If you’ve never made any customisation changes to your QAT or ribbon, the PowerPoint.officeUI file won’t exist on your system and you’ll see the default Microsoft configuration with just five controls above your ribbon. These are AutoSave (for files saved on OneDrive or SharePoint), Home, Save, Undo and Repeat/Redo:
If you have made changes using the drop down arrow at the end of the QAT or in the PowerPoint Preferences window then the steps below will replace those customisations made to your PowerPoint ribbon and/or QAT. If needed, you can create a backup of your customisation file between steps 5 and 6.
- Download and unzip the PowerPoint.officeUI customisation file
- Quit PowerPoint
- Open Finder
- Click Go from the menu bar and select Go to Folder…

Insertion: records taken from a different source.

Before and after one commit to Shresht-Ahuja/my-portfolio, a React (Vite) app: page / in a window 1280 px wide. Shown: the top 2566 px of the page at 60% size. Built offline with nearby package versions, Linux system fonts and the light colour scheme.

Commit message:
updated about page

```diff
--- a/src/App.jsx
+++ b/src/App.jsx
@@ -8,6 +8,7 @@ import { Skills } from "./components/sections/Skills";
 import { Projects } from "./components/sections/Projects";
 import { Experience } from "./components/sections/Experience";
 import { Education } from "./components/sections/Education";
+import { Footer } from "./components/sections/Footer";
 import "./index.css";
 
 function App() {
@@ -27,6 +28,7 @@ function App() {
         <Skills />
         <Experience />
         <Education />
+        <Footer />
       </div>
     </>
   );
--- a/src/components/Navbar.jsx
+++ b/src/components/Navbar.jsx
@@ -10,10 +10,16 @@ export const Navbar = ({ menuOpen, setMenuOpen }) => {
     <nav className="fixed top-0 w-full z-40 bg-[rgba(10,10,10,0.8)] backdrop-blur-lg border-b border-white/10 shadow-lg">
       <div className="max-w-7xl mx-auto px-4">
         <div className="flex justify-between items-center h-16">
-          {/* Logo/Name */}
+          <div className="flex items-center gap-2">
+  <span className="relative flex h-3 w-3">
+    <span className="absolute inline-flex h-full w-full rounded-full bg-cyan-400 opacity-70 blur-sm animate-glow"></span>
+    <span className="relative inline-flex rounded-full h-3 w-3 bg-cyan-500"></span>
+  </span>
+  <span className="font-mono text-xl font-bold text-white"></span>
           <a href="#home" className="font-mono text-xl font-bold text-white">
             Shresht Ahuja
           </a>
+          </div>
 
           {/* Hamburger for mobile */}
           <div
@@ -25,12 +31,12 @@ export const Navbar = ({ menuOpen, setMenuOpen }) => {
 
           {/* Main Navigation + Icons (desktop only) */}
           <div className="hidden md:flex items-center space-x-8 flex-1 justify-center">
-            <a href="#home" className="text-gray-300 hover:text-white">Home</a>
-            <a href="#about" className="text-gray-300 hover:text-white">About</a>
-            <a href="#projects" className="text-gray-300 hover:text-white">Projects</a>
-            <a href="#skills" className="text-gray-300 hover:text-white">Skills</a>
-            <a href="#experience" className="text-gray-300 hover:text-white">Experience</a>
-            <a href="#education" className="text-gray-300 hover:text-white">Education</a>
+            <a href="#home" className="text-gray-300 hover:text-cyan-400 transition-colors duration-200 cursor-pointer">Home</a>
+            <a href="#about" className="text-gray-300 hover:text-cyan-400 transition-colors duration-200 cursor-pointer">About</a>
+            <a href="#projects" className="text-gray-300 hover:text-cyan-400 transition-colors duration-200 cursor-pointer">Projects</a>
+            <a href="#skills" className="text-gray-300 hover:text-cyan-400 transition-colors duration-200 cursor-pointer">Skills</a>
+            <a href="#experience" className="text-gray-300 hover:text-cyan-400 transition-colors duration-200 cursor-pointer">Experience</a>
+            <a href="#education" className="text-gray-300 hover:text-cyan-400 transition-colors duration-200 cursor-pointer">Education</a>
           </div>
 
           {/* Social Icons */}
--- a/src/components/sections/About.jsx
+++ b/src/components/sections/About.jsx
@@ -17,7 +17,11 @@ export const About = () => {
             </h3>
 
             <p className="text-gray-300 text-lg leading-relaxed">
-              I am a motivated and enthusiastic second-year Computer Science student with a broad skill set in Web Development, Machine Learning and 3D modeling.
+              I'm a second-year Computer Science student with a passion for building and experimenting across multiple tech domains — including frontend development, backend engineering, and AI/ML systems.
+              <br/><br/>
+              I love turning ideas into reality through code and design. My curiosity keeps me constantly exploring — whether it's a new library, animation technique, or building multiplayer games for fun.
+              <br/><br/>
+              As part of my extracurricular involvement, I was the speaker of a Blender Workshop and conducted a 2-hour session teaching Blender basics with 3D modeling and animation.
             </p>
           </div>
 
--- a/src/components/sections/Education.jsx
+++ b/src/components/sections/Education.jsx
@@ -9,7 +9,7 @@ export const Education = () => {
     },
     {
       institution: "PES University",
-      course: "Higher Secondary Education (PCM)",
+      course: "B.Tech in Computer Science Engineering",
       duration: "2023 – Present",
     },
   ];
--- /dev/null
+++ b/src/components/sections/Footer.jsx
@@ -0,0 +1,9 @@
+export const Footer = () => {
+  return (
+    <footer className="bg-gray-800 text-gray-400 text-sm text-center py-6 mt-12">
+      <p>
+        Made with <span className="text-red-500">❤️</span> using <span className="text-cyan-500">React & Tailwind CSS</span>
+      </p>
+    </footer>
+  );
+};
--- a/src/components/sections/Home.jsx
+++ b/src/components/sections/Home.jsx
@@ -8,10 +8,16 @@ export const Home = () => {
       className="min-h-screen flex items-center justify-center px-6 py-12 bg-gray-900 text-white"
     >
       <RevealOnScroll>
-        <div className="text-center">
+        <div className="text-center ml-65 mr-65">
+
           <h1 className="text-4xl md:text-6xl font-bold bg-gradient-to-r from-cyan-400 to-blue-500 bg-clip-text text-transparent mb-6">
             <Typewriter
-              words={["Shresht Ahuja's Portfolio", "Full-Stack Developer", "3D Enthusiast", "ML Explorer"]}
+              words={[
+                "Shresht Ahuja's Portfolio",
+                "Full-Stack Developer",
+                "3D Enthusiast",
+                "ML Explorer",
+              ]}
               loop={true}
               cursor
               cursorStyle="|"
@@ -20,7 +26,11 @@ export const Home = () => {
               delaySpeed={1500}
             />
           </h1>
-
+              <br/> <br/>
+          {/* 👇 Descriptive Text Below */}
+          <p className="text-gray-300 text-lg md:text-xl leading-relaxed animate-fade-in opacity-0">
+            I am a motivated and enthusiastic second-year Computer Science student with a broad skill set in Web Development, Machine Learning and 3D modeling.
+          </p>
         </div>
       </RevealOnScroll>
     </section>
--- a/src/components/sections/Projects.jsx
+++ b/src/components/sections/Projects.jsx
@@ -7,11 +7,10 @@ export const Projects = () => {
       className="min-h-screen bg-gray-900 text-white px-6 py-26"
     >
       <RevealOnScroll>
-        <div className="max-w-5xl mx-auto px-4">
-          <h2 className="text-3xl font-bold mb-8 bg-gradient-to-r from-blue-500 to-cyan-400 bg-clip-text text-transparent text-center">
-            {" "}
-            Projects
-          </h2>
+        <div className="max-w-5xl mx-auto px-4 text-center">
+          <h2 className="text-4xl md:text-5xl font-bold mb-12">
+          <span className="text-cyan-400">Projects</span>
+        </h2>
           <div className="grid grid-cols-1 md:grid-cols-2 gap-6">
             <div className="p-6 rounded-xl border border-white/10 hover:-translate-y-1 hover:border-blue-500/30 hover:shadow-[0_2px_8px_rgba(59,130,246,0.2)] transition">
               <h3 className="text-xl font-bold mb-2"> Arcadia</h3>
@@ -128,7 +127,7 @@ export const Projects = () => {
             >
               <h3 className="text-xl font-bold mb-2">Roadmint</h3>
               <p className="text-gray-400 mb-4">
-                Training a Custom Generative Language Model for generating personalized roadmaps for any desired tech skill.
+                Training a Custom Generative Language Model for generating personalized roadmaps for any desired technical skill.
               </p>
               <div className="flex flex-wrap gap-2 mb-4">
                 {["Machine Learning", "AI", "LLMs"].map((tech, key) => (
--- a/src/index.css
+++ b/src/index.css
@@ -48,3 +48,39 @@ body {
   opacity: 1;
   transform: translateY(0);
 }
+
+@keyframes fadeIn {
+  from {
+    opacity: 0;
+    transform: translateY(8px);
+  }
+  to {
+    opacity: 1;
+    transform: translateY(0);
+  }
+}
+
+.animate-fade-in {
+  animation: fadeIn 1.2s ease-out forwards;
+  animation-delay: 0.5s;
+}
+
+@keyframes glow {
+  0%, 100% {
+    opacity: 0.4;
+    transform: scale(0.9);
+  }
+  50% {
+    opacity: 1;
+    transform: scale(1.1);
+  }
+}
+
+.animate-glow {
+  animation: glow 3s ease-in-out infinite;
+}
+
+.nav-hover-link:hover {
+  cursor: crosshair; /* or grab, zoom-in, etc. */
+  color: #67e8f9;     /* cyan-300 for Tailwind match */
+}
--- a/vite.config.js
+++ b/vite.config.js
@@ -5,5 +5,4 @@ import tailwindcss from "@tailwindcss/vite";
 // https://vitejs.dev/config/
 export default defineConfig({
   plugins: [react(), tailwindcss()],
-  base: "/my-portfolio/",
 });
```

- Copy and Paste the following location, and then press the Go button:
- Move the PowerPoint.officeUI customisation file to this folder
You’re all done! You can now restart PowerPoint and use your shiny new Quick Access Toolbar.
Once you’ve followed the steps above, your QAT will look like this, with the best tools available at your fingertips (albeit above the ribbon), regardless of which tab is active:
Feel free to make it your own and customise it further by clicking PowerPoint in the OSX menu bar followed by Preferences / Ribbon & Toolbar and selecting the Quick Access Toolbar tab.Leave a comment
Senior technical consultantView Jamie Garroch's profile
Pictures in PowerPoint can be tricky to get to grips with. Choosing the right size has an impact on both the file size of your presentation and the maximum monitor/projection size you can use without degrading quality.
This is awesome! You guys are great to work with and we will absolutely recommend you to others.John Capuano Lone Beacon